Winter’s coming up, and you’ve got this really great sale on parkas that you want to let your subscribers know about. All of your subscribers? Really? Even the ones who live in, say, Florida? Yeah, no. This is a time for segmentation, my friend. There are lots of ways to segment your email list. Not all buyers are the same, and they’re not all at the same point in your sales cycle. Targeted messages and personalization will help you get the right content in front of the right eyes at the right time.
3. Fail to make your emails mobile-friendly.
Almost 30% of all 2014 Black Friday purchases were made on a mobile device. And, as of January 2015, 53% of emails are opened on mobile devices. As a result, you need to make it as easy as possible for your users to get from your email to your website and all the way through the conversion process on any device.
4. Pay no attention to your subject lines.
Subject lines are the most important piece of text for any given email. This truism becomes even truer before a holiday since all marketers are ramping up and sending out more emails—more emails that will compete with yours for inbox attention. So don’t slack off with a generic subject line. Write subject lines that rock.
5. Overlook the preheader.
While it’s unbelievable to us that some marketers fail to make use of the preheader—that preview text that appears next to or near the subject line. This valuable email real estate can increase your open rates significantly if used well. You can use it to extend the message in your subject line, offering more details in a fun, clever way, as in this example from Express:
6. Not invest in great copy.
Since we’re talking about your email copy, let’s just include all of it, from the subject line all the way down to the fine print plus your CTAs. Content is a valuable opportunity to represent your brand, create a positive emotion in your subscribers, educate, inspire, solve problems. You want to create a connection with your subscribers, right? They’ll be turned off if your emails are hard to read, riddled with errors, or way too long.
7. Resort to clichés.

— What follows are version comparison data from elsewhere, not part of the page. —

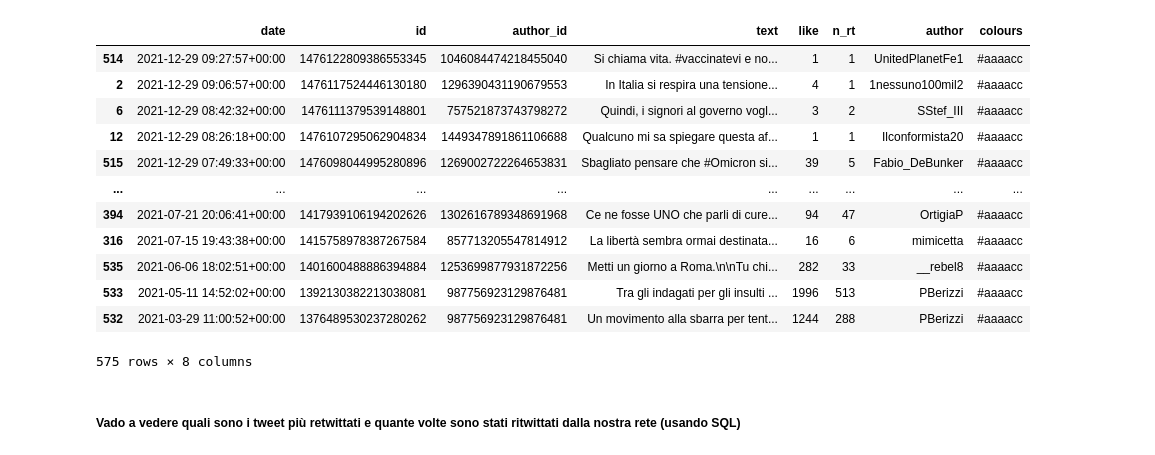
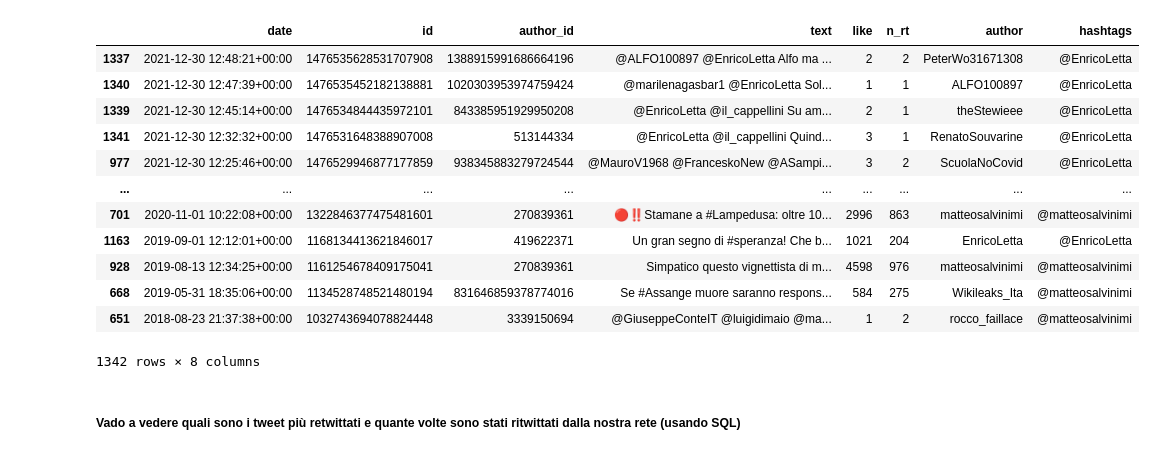
Before and after one commit to ES-git95/SMA-Project, a Jupyter notebook: Tweets.ipynb, the cells around one changed output. Drawn from its saved outputs; the diff is of its cells as text; code cells hidden in the pictures.

```diff
--- a/Tweets.ipynb
+++ b/Tweets.ipynb
@@ -108,28 +97,41 @@ tweets.head()
 # %%
-tweets_2=tweets.merge(retweetted[['id','text']],left_on='id_retweet',right_on='id',how='left')[['date','id_x','user_id','text_x','author','retweet','id_retweet','user_id_retweet','text_y']].rename(columns={'text_y':'text_complete'})
+tweets_2=tweets.merge(retweetted[['id','text']],left_on='id_retweet',right_on='id',how='left')[['date','id_x','user_id','text_x','author','retweet','id_retweet','hashtags','user_id_retweet','text_y']].rename(columns={'text_y':'text_complete'})
 # %%
 tweets_2=tweets_2[tweets_2.text_complete.notnull()].drop_duplicates().reset_index(drop=True)
 # %%
 #arricchimento df tweets
-tags_column=[]
 weigth_column=[]
-for text in tweets_2.text_complete:
-    tags_list=[]
-    for tag in hashtags:
-        finder=re.findall(tag,text)
-        if finder != []:
-            tags_list.append(finder[0])
 
-    if tags_list==["#NoGreenPass"]:
+for index,row in tweets_2.iterrows():
+    if row['hashtags']=="#NoGreenPass":
         weigth_column.append('#fb1239')
-    elif tags_list==["#vaccinatevi"]:
+    elif row['hashtags']=="#vaccinatevi":
         weigth_column.append('#007474')
-    elif tags_list==["#casapound"]:
+    elif row['hashtags']=="#casapound":
         weigth_column.append('#042069')
+    elif row['hashtags']=="@matteosalvinimi":
+        weigth_column.append('#99cccc')
+    elif row['hashtags']=="@EnricoLetta":
+        weigth_column.append('#b00b69')
     else:
         weigth_column.append('#aaaacc')
 
-    tags_column.append(tags_list)
-
-tweets_2['hashtags']=tags_column
 tweets_2['colours']=weigth_column
+# %%
+weigth_column_r=[]
+
+for index,row in retweetted.iterrows():
+    if row['hashtags']=="#NoGreenPass":
+        weigth_column_r.append('#fb1239')
+    elif row['hashtags']=="#vaccinatevi":
+        weigth_column_r.append('#007474')
+    elif row['hashtags']=="#casapound":
+        weigth_column_r.append('#042069')
+    elif row['hashtags']=="@matteosalvinimi":
+        weigth_column_r.append('#99cccc')
+    elif row['hashtags']=="@EnricoLetta":
+        weigth_column_r.append('#b00b69')
+    else:
+        weigth_column_r.append('#aaaacc')
+
+retweetted['colours']=weigth_column_r
@@ -136,22 +154,22 @@ tweets_2['colours']=weigth_column
 # %%
-retweetted=retweetted.drop_duplicates().reset_index(drop=True)
+retweetted=retweetted.drop_duplicates(['id','author_id']).reset_index(drop=True)
 # %%
 #selezione dei tweet più retwettati
-retweetted.sort_values("id",ascending=False).drop_duplicates()
+retweetted.sort_values("id",ascending=False)
 # %% [output]
-|  | date | id | author_id | text | like | n_rt | author | colours |
-| 514 | 2021-12-29 09:27:57+00:00 | 1476122809386553345 | 1046084474218455040 | Si chiama vita. #vaccinatevi e no... | 1 | 1 | UnitedPlanetFe1 | #aaaacc |
-| 2 | 2021-12-29 09:06:57+00:00 | 1476117524446130180 | 1296390431190679553 | In Italia si respira una tensione... | 4 | 1 | 1nessuno100mil2 | #aaaacc |
-| 6 | 2021-12-29 08:42:32+00:00 | 1476111379539148801 | 757521873743798272 | Quindi, i signori al governo vogl... | 3 | 2 | SStef_III | #aaaacc |
-| 12 | 2021-12-29 08:26:18+00:00 | 1476107295062904834 | 1449347891861106688 | Qualcuno mi sa spiegare questa af... | 1 | 1 | Ilconformista20 | #aaaacc |
-| 515 | 2021-12-29 07:49:33+00:00 | 1476098044995280896 | 1269002722264653831 | Sbagliato pensare che #Omicron si... | 39 | 5 | Fabio_DeBunker | #aaaacc |
+|  | date | id | author_id | text | like | n_rt | author | hashtags |
+| 1337 | 2021-12-30 12:48:21+00:00 | 1476535628531707908 | 1388915991686664196 | @ALFO100897 @EnricoLetta Alfo ma ... | 2 | 2 | PeterWo31671308 | @EnricoLetta |
+| 1340 | 2021-12-30 12:47:39+00:00 | 1476535452182138881 | 1020303953974759424 | @marilenagasbar1 @EnricoLetta Sol... | 1 | 1 | ALFO100897 | @EnricoLetta |
+| 1339 | 2021-12-30 12:45:14+00:00 | 1476534844435972101 | 843385951929950208 | @EnricoLetta @il_cappellini Su am... | 2 | 1 | theStewieee | @EnricoLetta |
+| 1341 | 2021-12-30 12:32:32+00:00 | 1476531648388907008 | 513144334 | @EnricoLetta @il_cappellini Quind... | 3 | 1 | RenatoSouvarine | @EnricoLetta |
+| 977 | 2021-12-30 12:25:46+00:00 | 1476529946877177859 | 938345883279724544 | @MauroV1968 @FranceskoNew @ASampi... | 3 | 2 | ScuolaNoCovid | @EnricoLetta |
 | ... | ... | ... | ... | ... | ... | ... | ... | ... |
-| 394 | 2021-07-21 20:06:41+00:00 | 1417939106194202626 | 1302616789348691968 | Ce ne fosse UNO che parli di cure... | 94 | 47 | OrtigiaP | #aaaacc |
-| 316 | 2021-07-15 19:43:38+00:00 | 1415758978387267584 | 857713205547814912 | La libertà sembra ormai destinata... | 16 | 6 | mimicetta | #aaaacc |
-| 535 | 2021-06-06 18:02:51+00:00 | 1401600488886394884 | 1253699877931872256 | Metti un giorno a Roma.\n\nTu chi... | 282 | 33 | __rebel8 | #aaaacc |
-| 533 | 2021-05-11 14:52:02+00:00 | 1392130382213038081 | 987756923129876481 | Tra gli indagati per gli insulti ... | 1996 | 513 | PBerizzi | #aaaacc |
-| 532 | 2021-03-29 11:00:52+00:00 | 1376489530237280262 | 987756923129876481 | Un movimento alla sbarra per tent... | 1244 | 288 | PBerizzi | #aaaacc |
+| 701 | 2020-11-01 10:22:08+00:00 | 1322846377475481601 | 270839361 | 🔴‼️Stamane a #Lampedusa: oltre 10... | 2996 | 863 | matteosalvinimi | @matteosalvinimi |
+| 1163 | 2019-09-01 12:12:01+00:00 | 1168134413621846017 | 419622371 | Un gran segno di #speranza! Che b... | 1021 | 204 | EnricoLetta | @EnricoLetta |
+| 928 | 2019-08-13 12:34:25+00:00 | 1161254678409175041 | 270839361 | Simpatico questo vignettista di m... | 4598 | 976 | matteosalvinimi | @matteosalvinimi |
+| 668 | 2019-05-31 18:35:06+00:00 | 1134528748521480194 | 831646859378774016 | Se #Assange muore saranno respons... | 584 | 275 | Wikileaks_Ita | @matteosalvinimi |
+| 651 | 2018-08-23 21:37:38+00:00 | 1032743694078824448 | 3339150694 | @GiuseppeConteIT @luigidimaio @ma... | 1 | 2 | rocco_faillace | @matteosalvinimi |
-575 rows × 8 columns
+1342 rows × 8 columns
 # %% [markdown]
 ##### Vado a vedere quali sono i tweet più retwittati e quante volte sono stati ritwittati dalla nostra rete (usando SQL)
 # %%
```
Also changed, not shown: parts of 7 cells of this notebook, 9 other files.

We know it’s tempting to use that seasonal or otherwise time-related pun in that headline. We get bowled over by our own cleverness at times, too. The problem is that no one thinks you’re as clever as you do (except maybe your mom). At best, your subscribers will read right past your email; at worst they’ll feel annoyed and unsubscribe immediately (and carry that feeling around toward your brand).
If you absolutely have to use a cliché, make it new in a surprising way:
- Jingle deals, jingle deals. Savings all the way.
- Up to 20% off patio? Get out.
- Snug as a pug.
8. Not test.
How do you know how and where to improve your campaigns if you’re not measuring their success? Oh, that’s right. You don’t. Lucky for you, you can use A/B split testing to test everything from your design, colors, CTAs, timing, frequency, etc. Then, don’t forget to use the results of your testing to upgrade your strategies.
9. Forget about social.
Ah, social. How could one forget about social? It’s easy to forget other channels when you get so focused on something else, but you’ll be better off creating a strategy that integrates these channels. Coordinate your email marketing to go hand in hand with your social strategy. Folks who are getting your emails are, hopefully, also following you on social networks, and you don’t want to bludgeon them with the same information presented in the same way over and over again.
10. Forget to have fun.
Holidays are a time of excitement, togetherness, and laughter. Harness some of that energy and put it into your emails. Your subscribers will take notice. After all, they’ve subscribed to your emails in the first place because you offer something they want. You can continue to build that relationship with them by cultivating your own unique voice and telling interesting, relevant stories.
There you have it. Don’t do the above, and you’ll be on your way to a successful email marketing campaign for any season or holiday, from National Pancake Day to Fall Hat Month. Or contact Filament, and we’ll be more than happy to help your create strategies and content that make your subscribers smile.